(C) priority is given to people on or eligible to be on the council’s housing register. If, after 6 weeks (in the case of a rented property) or 3 months (in the case of an owner occupied or shared ownership property) a suitable occupant is not found, then people on, or eligible to be on the housing registers of adjoining authorities will be accepted.

Additionally the affordable housing element is built for occupation in accordance with an agreed phased development of the whole site.

3.8.10 Large sites, which have been allocated in policies H2 and H3, will be expected to contribute to the provision of affordable housing in the town, these have been identified in policy H17.


The Borough Council has identified the following sites for affordable housing:

Site Area (ha)
1. Corey’s Mount Part
2. Stevenage West Part
3. Pond Close Part
4. Round Diamond School Part
5. Six Hills Way/ Brittain Way Part
6. Ferrier Road Part
7. Hertford Road Part
8. London Road/Old Knebworth Lane Part
9. Shephall View Part
10. Larkinson and Fairview Road Allotments (part) Part
11. Walkern Road Allotments (part) Part
12. Fairview Road Playing Fields Part
13. Nokeside 0.3

Policy SW12

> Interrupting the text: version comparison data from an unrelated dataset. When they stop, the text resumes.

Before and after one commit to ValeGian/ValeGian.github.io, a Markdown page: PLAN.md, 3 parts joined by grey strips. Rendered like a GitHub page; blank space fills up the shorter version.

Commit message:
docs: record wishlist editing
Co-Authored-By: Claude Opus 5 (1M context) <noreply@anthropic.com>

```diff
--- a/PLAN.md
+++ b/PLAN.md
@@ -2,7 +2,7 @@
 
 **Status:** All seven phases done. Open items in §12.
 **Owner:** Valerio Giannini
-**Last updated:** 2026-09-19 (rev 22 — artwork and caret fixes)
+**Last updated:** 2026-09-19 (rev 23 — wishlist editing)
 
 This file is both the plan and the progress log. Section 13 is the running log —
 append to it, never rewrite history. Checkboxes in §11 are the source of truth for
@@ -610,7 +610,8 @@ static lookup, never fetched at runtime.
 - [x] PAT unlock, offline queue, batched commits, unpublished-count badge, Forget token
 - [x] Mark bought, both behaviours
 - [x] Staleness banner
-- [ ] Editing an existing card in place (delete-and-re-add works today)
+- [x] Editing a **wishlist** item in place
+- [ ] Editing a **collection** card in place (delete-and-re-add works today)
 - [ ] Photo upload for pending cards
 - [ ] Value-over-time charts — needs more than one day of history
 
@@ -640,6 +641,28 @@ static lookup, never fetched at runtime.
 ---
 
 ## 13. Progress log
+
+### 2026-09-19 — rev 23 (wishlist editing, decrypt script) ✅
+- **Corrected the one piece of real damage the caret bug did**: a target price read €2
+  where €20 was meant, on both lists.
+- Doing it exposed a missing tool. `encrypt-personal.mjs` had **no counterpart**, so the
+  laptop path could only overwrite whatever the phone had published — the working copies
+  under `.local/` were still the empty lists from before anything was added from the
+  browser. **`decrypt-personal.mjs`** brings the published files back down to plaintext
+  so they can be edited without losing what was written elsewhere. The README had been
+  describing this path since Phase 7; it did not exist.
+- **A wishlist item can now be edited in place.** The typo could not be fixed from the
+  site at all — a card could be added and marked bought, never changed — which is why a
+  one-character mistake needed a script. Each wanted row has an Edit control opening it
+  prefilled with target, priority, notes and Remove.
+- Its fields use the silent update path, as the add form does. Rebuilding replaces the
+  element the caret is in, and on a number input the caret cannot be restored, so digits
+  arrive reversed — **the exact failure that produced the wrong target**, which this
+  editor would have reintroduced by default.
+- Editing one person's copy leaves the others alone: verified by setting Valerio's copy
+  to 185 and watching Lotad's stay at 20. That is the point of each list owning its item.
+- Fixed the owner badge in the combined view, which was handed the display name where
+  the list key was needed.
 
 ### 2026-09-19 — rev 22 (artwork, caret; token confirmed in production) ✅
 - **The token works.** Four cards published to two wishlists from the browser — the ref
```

3.8.11 There may be a limited number of sites, not allocated in this plan for housing, which may come forward for consideration. These will be assessed against a number of policies in this plan, this will include their ability to secure affordable housing for local needs and their contribution to the requirements for special needs accommodation.